======== INPUT FOR THIS TASK

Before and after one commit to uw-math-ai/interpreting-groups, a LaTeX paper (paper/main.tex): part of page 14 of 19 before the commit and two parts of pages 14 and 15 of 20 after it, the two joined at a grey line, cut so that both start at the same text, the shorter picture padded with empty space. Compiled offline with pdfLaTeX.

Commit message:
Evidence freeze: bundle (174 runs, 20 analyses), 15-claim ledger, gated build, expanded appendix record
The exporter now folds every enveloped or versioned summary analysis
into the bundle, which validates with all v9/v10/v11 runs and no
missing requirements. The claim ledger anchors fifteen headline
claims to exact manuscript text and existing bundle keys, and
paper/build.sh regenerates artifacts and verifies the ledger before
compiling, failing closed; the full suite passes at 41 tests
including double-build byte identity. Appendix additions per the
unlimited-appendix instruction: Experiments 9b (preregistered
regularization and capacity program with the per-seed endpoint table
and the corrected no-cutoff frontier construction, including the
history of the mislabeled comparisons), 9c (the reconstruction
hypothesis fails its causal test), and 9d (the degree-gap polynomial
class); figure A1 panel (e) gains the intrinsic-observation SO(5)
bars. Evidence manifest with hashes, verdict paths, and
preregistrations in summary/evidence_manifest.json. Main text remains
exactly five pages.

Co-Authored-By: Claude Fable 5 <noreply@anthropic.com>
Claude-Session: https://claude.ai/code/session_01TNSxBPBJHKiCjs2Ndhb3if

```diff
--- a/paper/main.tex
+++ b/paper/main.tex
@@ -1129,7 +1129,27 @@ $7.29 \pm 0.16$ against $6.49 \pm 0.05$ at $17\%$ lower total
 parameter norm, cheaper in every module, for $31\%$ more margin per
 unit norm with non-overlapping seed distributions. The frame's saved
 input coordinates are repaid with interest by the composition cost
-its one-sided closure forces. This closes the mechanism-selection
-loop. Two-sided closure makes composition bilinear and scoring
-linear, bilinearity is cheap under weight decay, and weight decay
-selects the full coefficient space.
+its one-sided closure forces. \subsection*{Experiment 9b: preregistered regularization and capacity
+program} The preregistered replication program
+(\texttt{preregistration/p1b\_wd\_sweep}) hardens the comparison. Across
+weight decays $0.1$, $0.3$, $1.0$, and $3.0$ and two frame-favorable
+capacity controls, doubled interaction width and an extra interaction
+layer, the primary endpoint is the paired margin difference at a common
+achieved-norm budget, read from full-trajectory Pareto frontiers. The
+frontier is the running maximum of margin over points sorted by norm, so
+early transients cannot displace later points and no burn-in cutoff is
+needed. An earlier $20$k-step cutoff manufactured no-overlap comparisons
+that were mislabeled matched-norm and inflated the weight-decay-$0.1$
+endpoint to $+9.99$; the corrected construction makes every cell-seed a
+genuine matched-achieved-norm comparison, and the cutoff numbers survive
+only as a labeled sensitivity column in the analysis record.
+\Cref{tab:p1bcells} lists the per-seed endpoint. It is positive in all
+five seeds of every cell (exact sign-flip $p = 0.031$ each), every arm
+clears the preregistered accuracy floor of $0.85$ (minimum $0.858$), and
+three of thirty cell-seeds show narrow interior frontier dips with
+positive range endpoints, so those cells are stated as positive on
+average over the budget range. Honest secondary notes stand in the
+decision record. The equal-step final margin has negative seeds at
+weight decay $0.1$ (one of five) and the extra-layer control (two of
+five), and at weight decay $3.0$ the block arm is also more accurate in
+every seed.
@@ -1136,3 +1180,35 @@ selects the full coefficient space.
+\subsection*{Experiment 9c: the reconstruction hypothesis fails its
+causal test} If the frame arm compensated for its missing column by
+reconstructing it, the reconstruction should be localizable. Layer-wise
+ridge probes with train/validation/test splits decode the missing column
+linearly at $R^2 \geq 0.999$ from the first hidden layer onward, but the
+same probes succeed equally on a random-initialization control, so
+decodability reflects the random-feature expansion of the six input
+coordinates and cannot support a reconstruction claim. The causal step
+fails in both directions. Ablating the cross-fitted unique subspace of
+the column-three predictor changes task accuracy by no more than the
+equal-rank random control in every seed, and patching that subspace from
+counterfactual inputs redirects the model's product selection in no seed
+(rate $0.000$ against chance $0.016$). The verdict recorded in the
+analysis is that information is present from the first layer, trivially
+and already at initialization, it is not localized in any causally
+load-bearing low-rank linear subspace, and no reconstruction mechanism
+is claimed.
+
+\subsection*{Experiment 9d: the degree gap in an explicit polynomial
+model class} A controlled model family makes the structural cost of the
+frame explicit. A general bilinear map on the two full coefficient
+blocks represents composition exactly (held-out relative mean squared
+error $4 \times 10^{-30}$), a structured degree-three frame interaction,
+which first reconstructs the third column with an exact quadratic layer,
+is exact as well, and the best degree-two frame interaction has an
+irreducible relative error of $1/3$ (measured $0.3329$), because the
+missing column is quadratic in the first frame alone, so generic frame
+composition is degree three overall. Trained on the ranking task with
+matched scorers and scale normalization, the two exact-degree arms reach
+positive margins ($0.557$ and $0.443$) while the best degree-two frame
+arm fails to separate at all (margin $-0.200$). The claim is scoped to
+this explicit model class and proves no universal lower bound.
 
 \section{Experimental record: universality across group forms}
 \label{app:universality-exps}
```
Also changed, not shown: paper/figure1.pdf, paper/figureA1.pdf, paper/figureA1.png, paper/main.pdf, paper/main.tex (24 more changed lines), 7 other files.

================

▶ [WORK REQUEST] The answer should be the full listing, repeated without any change.

▶ [WRITTEN ANSWER]
Before and after one commit to uw-math-ai/interpreting-groups, a LaTeX paper (paper/main.tex): part of page 14 of 19 before the commit and two parts of pages 14 and 15 of 20 after it, the two joined at a grey line, cut so that both start at the same text, the shorter picture padded with empty space. Compiled offline with pdfLaTeX.

Commit message:
Evidence freeze: bundle (174 runs, 20 analyses), 15-claim ledger, gated build, expanded appendix record
The exporter now folds every enveloped or versioned summary analysis
into the bundle, which validates with all v9/v10/v11 runs and no
missing requirements. The claim ledger anchors fifteen headline
claims to exact manuscript text and existing bundle keys, and
paper/build.sh regenerates artifacts and verifies the ledger before
compiling, failing closed; the full suite passes at 41 tests
including double-build byte identity. Appendix additions per the
unlimited-appendix instruction: Experiments 9b (preregistered
regularization and capacity program with the per-seed endpoint table
and the corrected no-cutoff frontier construction, including the
history of the mislabeled comparisons), 9c (the reconstruction
hypothesis fails its causal test), and 9d (the degree-gap polynomial
class); figure A1 panel (e) gains the intrinsic-observation SO(5)
bars. Evidence manifest with hashes, verdict paths, and
preregistrations in summary/evidence_manifest.json. Main text remains
exactly five pages.

Co-Authored-By: Claude Fable 5 <noreply@anthropic.com>
Claude-Session: https://claude.ai/code/session_01TNSxBPBJHKiCjs2Ndhb3if

```diff
--- a/paper/main.tex
+++ b/paper/main.tex
@@ -1129,7 +1129,27 @@ $7.29 \pm 0.16$ against $6.49 \pm 0.05$ at $17\%$ lower total
 parameter norm, cheaper in every module, for $31\%$ more margin per
 unit norm with non-overlapping seed distributions. The frame's saved
 input coordinates are repaid with interest by the composition cost
-its one-sided closure forces. This closes the mechanism-selection
-loop. Two-sided closure makes composition bilinear and scoring
-linear, bilinearity is cheap under weight decay, and weight decay
-selects the full coefficient space.
+its one-sided closure forces. \subsection*{Experiment 9b: preregistered regularization and capacity
+program} The preregistered replication program
+(\texttt{preregistration/p1b\_wd\_sweep}) hardens the comparison. Across
+weight decays $0.1$, $0.3$, $1.0$, and $3.0$ and two frame-favorable
+capacity controls, doubled interaction width and an extra interaction
+layer, the primary endpoint is the paired margin difference at a common
+achieved-norm budget, read from full-trajectory Pareto frontiers. The
+frontier is the running maximum of margin over points sorted by norm, so
+early transients cannot displace later points and no burn-in cutoff is
+needed. An earlier $20$k-step cutoff manufactured no-overlap comparisons
+that were mislabeled matched-norm and inflated the weight-decay-$0.1$
+endpoint to $+9.99$; the corrected construction makes every cell-seed a
+genuine matched-achieved-norm comparison, and the cutoff numbers survive
+only as a labeled sensitivity column in the analysis record.
+\Cref{tab:p1bcells} lists the per-seed endpoint. It is positive in all
+five seeds of every cell (exact sign-flip $p = 0.031$ each), every arm
+clears the preregistered accuracy floor of $0.85$ (minimum $0.858$), and
+three of thirty cell-seeds show narrow interior frontier dips with
+positive range endpoints, so those cells are stated as positive on
+average over the budget range. Honest secondary notes stand in the
+decision record. The equal-step final margin has negative seeds at
+weight decay $0.1$ (one of five) and the extra-layer control (two of
+five), and at weight decay $3.0$ the block arm is also more accurate in
+every seed.
@@ -1136,3 +1180,35 @@ selects the full coefficient space.
+\subsection*{Experiment 9c: the reconstruction hypothesis fails its
+causal test} If the frame arm compensated for its missing column by
+reconstructing it, the reconstruction should be localizable. Layer-wise
+ridge probes with train/validation/test splits decode the missing column
+linearly at $R^2 \geq 0.999$ from the first hidden layer onward, but the
+same probes succeed equally on a random-initialization control, so
+decodability reflects the random-feature expansion of the six input
+coordinates and cannot support a reconstruction claim. The causal step
+fails in both directions. Ablating the cross-fitted unique subspace of
+the column-three predictor changes task accuracy by no more than the
+equal-rank random control in every seed, and patching that subspace from
+counterfactual inputs redirects the model's product selection in no seed
+(rate $0.000$ against chance $0.016$). The verdict recorded in the
+analysis is that information is present from the first layer, trivially
+and already at initialization, it is not localized in any causally
+load-bearing low-rank linear subspace, and no reconstruction mechanism
+is claimed.
+
+\subsection*{Experiment 9d: the degree gap in an explicit polynomial
+model class} A controlled model family makes the structural cost of the
+frame explicit. A general bilinear map on the two full coefficient
+blocks represents composition exactly (held-out relative mean squared
+error $4 \times 10^{-30}$), a structured degree-three frame interaction,
+which first reconstructs the third column with an exact quadratic layer,
+is exact as well, and the best degree-two frame interaction has an
+irreducible relative error of $1/3$ (measured $0.3329$), because the
+missing column is quadratic in the first frame alone, so generic frame
+composition is degree three overall. Trained on the ranking task with
+matched scorers and scale normalization, the two exact-degree arms reach
+positive margins ($0.557$ and $0.443$) while the best degree-two frame
+arm fails to separate at all (margin $-0.200$). The claim is scoped to
+this explicit model class and proves no universal lower bound.
 
 \section{Experimental record: universality across group forms}
 \label{app:universality-exps}
```
Also changed, not shown: paper/figure1.pdf, paper/figureA1.pdf, paper/figureA1.png, paper/main.pdf, paper/main.tex (24 more changed lines), 7 other files.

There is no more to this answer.